To give that some perspective, the European Securities and Markets Authority (ESMA) is required under the revised Markets in Financial Instruments Directive (MIFID II) to draw up a calculation methodology for position limits on physically-settled and cash-settled commodity derivatives, but must consider several separate factors when developing the framework. Each of those, in turn, involve additional considerations, potentially involving further analysis to arrive at the appropriate position limits for each commodity.
Take market size as an example. This is a critical factor, and underpins much of MIFID II regime for commodities. But there is much more to this than meets the eye – not least, what is meant by the term ‘market size’, and how can it best be measured?

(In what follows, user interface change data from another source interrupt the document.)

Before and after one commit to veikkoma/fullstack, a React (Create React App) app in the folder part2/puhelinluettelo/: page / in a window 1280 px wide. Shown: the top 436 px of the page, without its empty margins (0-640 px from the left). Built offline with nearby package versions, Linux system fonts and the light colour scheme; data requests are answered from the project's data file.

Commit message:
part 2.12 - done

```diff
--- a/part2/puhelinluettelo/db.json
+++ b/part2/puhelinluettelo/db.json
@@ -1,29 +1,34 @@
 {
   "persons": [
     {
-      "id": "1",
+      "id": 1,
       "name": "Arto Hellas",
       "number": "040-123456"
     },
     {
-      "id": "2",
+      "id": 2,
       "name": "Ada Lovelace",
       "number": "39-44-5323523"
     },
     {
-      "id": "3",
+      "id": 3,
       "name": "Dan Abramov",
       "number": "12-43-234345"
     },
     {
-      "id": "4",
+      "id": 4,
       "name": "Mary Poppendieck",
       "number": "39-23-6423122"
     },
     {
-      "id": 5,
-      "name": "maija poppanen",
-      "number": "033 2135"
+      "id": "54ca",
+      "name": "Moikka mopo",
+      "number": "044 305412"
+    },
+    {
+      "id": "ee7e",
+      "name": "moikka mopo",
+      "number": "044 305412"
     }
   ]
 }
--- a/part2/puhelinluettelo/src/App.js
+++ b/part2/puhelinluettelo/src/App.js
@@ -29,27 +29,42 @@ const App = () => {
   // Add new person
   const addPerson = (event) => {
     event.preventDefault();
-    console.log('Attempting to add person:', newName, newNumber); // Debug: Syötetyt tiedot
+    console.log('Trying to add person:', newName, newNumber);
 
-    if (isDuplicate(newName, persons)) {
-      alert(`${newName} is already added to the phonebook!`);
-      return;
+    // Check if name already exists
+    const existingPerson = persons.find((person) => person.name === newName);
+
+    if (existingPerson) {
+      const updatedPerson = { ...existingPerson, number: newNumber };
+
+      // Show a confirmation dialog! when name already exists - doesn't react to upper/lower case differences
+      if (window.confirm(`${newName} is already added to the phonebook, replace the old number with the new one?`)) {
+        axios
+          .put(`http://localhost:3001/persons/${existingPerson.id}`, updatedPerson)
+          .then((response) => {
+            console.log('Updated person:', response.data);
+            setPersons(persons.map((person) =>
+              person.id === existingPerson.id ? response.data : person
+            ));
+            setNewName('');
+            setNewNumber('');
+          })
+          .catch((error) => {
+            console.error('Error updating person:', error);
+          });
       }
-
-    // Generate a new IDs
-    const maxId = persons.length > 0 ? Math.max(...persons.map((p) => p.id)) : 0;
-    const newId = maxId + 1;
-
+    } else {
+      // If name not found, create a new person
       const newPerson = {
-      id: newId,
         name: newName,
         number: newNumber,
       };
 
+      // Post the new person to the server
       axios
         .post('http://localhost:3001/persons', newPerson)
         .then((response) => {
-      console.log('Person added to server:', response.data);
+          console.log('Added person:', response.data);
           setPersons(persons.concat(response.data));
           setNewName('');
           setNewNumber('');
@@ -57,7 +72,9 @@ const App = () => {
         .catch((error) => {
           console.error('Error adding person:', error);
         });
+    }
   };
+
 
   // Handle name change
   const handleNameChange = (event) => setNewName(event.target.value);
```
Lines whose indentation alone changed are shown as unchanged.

In a discussion paper published on May 22, ESMA suggests using deliverable supply in the underlying commodity as the basis for setting position limits on physically settled spot contracts, and possibly other derivatives contracts too. Under one option proposed by ESMA, position limits would be set as a percentage of deliverable supply.

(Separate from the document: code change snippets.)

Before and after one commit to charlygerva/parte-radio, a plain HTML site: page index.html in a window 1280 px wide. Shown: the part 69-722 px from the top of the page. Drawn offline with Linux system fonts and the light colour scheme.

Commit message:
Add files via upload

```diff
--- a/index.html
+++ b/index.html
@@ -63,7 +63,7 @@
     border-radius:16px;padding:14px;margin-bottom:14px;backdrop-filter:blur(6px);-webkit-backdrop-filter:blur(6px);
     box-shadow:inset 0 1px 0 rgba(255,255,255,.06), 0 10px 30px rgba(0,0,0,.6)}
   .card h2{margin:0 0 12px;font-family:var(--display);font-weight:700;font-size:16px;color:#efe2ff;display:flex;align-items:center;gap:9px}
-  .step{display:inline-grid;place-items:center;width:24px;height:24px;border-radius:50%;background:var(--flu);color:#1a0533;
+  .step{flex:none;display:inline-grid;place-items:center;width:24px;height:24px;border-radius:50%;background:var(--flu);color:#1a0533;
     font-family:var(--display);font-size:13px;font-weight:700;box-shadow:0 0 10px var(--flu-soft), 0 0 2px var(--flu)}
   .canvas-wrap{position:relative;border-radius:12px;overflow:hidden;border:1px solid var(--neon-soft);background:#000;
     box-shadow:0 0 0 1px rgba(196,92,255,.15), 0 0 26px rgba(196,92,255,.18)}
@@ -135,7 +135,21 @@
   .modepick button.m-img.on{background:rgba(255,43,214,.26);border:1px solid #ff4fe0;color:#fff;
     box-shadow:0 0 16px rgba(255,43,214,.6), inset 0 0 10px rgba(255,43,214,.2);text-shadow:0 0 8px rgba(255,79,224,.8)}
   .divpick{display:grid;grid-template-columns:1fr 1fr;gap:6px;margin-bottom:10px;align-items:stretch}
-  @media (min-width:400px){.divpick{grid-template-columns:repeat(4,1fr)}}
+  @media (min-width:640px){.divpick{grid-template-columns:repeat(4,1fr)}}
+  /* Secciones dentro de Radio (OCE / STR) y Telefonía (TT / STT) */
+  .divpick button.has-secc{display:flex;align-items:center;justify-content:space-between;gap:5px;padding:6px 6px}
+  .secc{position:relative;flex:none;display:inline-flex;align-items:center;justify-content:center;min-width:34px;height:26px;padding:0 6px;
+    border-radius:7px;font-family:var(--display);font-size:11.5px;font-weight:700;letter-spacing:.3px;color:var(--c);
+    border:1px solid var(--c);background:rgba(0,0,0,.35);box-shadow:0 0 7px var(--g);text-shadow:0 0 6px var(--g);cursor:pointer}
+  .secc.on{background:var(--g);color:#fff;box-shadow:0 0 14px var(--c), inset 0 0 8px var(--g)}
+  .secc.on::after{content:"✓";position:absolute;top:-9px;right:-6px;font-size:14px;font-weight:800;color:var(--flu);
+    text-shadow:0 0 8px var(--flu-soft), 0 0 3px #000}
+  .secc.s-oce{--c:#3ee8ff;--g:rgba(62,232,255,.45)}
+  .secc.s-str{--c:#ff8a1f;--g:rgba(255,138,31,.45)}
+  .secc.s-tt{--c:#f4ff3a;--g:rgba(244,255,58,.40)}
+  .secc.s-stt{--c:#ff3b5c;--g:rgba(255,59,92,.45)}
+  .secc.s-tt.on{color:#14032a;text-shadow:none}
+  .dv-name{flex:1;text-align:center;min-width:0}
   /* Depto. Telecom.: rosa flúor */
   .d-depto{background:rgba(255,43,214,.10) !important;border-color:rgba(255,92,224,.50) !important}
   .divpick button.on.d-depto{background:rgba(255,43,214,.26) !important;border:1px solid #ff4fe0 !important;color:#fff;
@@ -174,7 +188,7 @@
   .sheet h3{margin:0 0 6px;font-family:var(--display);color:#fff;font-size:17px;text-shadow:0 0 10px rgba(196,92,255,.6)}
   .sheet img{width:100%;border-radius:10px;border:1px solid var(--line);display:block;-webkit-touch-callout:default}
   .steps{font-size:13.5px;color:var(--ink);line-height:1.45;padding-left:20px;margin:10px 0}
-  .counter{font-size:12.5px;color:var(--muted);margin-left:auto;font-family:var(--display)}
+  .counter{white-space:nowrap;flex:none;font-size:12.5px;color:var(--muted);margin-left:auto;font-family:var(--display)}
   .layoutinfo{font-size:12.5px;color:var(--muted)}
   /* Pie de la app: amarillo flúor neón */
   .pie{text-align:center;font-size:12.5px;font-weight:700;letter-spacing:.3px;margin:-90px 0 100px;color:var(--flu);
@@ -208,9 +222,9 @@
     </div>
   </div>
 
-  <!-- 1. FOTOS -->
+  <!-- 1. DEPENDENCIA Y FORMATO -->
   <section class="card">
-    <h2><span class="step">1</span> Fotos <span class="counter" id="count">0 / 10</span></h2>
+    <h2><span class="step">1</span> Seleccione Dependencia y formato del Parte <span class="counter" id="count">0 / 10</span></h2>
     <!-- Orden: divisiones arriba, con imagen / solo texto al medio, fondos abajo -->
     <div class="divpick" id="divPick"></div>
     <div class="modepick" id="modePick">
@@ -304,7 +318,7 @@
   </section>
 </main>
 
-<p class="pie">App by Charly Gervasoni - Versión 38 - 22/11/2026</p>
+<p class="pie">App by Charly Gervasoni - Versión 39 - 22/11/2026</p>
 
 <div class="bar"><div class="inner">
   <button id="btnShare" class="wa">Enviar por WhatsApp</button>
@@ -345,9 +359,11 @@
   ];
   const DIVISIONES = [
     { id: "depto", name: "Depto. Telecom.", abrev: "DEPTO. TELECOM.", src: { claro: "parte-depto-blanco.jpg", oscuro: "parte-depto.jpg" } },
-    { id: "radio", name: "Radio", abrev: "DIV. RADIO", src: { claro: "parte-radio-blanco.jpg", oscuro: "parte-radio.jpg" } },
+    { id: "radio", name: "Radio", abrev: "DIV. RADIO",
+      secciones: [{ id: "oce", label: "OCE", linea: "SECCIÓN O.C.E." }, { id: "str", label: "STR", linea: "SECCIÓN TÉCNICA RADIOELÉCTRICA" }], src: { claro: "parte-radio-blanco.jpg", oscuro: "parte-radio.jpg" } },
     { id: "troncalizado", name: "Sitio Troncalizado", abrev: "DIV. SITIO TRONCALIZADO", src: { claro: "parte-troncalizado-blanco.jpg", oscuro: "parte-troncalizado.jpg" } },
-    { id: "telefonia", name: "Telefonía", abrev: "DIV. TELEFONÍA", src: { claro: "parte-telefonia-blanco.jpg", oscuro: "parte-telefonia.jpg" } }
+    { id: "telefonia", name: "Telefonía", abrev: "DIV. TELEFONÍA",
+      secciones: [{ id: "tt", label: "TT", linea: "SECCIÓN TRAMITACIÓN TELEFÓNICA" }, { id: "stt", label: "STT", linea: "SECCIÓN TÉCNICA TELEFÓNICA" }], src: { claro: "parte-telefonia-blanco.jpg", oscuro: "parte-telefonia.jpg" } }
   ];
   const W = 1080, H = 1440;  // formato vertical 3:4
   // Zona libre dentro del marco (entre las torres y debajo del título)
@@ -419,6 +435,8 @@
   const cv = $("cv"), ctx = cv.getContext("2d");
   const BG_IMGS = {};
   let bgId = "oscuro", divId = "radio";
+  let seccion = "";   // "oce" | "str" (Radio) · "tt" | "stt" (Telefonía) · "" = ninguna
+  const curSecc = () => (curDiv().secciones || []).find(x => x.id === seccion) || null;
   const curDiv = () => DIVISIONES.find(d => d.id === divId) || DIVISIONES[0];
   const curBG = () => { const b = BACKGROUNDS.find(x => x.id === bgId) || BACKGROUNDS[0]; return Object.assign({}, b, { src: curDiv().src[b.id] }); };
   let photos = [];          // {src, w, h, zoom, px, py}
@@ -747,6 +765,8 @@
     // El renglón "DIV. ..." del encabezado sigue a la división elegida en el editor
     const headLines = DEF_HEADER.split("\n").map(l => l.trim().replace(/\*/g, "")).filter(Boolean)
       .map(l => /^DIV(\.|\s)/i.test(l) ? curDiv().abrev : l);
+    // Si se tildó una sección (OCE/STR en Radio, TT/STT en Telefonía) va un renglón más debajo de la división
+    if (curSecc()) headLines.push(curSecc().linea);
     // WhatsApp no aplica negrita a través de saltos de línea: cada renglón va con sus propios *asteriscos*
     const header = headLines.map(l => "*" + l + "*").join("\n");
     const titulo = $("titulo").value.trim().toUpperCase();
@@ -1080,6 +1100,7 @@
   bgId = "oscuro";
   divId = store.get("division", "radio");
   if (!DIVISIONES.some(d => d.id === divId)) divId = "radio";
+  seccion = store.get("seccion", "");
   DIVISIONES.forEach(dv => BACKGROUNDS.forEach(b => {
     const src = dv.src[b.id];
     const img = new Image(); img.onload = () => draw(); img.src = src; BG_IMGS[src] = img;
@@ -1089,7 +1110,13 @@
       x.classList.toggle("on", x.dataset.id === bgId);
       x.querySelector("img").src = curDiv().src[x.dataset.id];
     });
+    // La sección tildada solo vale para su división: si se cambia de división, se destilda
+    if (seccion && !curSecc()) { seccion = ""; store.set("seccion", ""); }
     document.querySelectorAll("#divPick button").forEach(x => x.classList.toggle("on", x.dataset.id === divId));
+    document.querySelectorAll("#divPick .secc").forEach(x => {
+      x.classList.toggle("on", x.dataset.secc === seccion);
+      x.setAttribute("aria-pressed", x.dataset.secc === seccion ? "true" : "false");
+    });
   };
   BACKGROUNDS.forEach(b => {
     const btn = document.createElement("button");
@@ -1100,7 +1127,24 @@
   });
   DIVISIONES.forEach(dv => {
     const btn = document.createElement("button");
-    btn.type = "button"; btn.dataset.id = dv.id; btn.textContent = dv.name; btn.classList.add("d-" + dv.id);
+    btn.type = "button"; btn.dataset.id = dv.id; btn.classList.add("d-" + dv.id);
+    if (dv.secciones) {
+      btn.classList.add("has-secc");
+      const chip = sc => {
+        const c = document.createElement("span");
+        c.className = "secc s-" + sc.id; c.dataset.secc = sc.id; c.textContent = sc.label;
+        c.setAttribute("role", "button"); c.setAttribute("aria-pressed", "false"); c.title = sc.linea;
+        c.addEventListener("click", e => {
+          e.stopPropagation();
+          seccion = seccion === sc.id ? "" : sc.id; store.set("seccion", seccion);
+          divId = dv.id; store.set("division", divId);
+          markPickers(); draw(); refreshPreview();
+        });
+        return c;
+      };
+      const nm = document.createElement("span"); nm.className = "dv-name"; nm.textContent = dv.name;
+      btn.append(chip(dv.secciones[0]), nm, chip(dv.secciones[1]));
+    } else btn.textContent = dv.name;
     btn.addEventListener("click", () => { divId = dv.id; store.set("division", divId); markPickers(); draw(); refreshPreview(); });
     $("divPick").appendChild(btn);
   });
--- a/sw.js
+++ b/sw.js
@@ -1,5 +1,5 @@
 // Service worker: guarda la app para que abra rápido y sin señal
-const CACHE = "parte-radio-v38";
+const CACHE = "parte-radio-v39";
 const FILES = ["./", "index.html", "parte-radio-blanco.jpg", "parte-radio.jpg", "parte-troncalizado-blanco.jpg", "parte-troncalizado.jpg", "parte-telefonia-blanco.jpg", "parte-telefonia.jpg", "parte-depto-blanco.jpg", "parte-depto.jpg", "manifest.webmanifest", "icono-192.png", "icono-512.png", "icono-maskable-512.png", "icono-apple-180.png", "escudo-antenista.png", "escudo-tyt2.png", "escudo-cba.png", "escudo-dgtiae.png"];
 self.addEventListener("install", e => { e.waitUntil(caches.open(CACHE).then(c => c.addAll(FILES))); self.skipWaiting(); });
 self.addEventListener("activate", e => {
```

As a first step, it recommends national competent authorities use the data on deliverable supply from the trading venue, and then potentially adjust that to reflect any capacity constraints at certain delivery locations, the accuracy of supply estimates and any expected variations (for instance, due to seasonality). ESMA also recognises that some markets are global, and will require consideration of worldwide dynamics to determine a realistic estimate of deliverable supply.

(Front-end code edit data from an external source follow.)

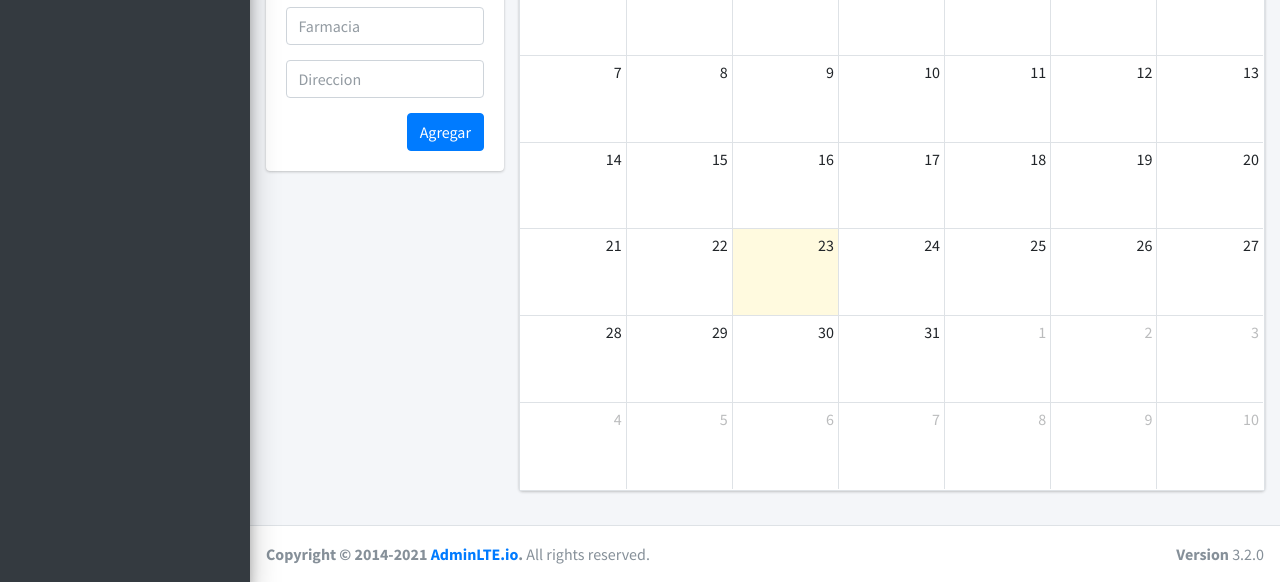
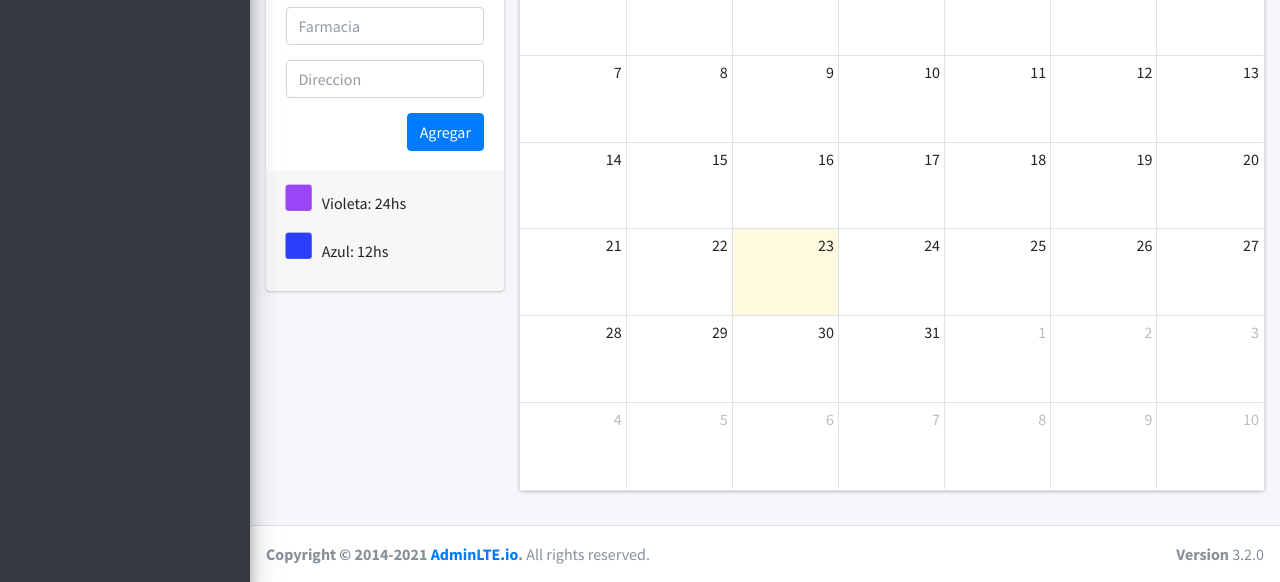
Before and after one commit to eliasbrucart/FarmaciaVernhes, a PHP site: page /FarmaciaVernhes/ in a window 1280 px wide. Shown: the part 218-800 px from the top of the page. Run offline with PHP 8.4, Linux system fonts and the light colour scheme; data that the repository does not hold is empty; some libraries are stand-ins or nearby versions.

Commit message:
Added card footer with guides in calendar

```diff
--- a/ajax/admin_module_ajax.php
+++ b/ajax/admin_module_ajax.php
@@ -54,7 +54,7 @@ class AdminModuleAjax{
                 }else{
                     $data_arr[$i]['color'] = '#2a3efc';
                 }
-                $data_arr[$i]['url'] = 'https://www.shinerweb.com';
+                $data_arr[$i]['url'] = '#';
             }
 
             $data = array('status' => true,
--- a/views/css/admin/admin_module.css
+++ b/views/css/admin/admin_module.css
@@ -1,5 +1,15 @@
 .addPharmacy, .addressPharmacy{
     margin-bottom: 15px;
+}
+.violetSquare{
+    font-size: 30px;
+    color: #9b46f6;
+    margin-right: 10px;
+}
+.blueSquare{
+    font-size: 30px;
+    color: #2a3efc;
+    margin-right: 10px;
 }
 /*=============================================
 ESCRITORIO MEDIANO O TABLET HORIZONTAL (MD revisamos en 1024px)
--- a/views/js/turner/turner_module.js
+++ b/views/js/turner/turner_module.js
@@ -46,7 +46,7 @@ $(function(){
             location.reload();
         }
         console.log("Chequeando cambio de fecha a cada minuto!");
-    }, 1800000); //half hour
+    }, 60000); //half hour
 
     GetTodayPharmacies(actualDateToDBFormat);
 
--- a/views/modules/admin/admin_module.php
+++ b/views/modules/admin/admin_module.php
@@ -51,6 +51,10 @@
                   </div>
                   <!-- /input-group -->
                 </div>
+                <div class="card-footer">
+                  <p class="violetSquareText"><i class="fas fa-square violetSquare"></i>Violeta: 24hs</p>
+                  <p class="blueSquareText"><i class="fas fa-square blueSquare"></i>Azul: 12hs</p>
+                </div>
               </div>
             </div>
           </div>
```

That last step, however, will prove difficult. There is no shortage of data sources available, but very few, if any, provide a complete and accurate picture of global supply. The US Geological Survey, for instance, provides an estimate of mine production and reserves of rare earth materials, but contains no data on African or South American reserves or production, with the exception of Brazil. (What it does show, though, is that China accounts for more than 90% of reported worldwide production and 39% of reserves, and restricts exports to approximately one third of production.) A more comprehensive global or even regional report on the deliverable supply of rare earths is not expected any time soon.
The Group of 20 leaders are aware of the lack of transparency in physical commodity markets and support a project by the Joint Organisation Data Initiative (JODI) to improve the availability and reliability of data. So far, however, JODI is limited to oil and natural gas, and no similar initiative exits for agricultural commodities, which are arguably most at risk from geopolitical and climatic shocks. This would require those countries in dominant positions – Ivory Coast for cocoa, Brazil for coffee and sugar, Thailand for rice – to share data.
Obtaining an accurate estimate of deliverable supply is clearly important prerequisite for the proposed position-limit regime. Getting it wrong, based on an incorrect assessment of market size, could – as ESMA acknowledges – harm the price discovery process, create barriers to market development, and ultimately result in higher volatility and price spikes.
As such, the industry stands ready to help regulators measure the deliverable supply of those commodities underlying derivatives contracts subject to the position limits. This effort will also require the help of sectorial regulators (for instance, energy regulators for natural gas and power) and market operators.
There is still plenty of debate on whether position limits will actually do what regulators think they will do and curb “excessive market volatility”. But it’s in no-one’s interests for position limits to be calculated on a flawed basis.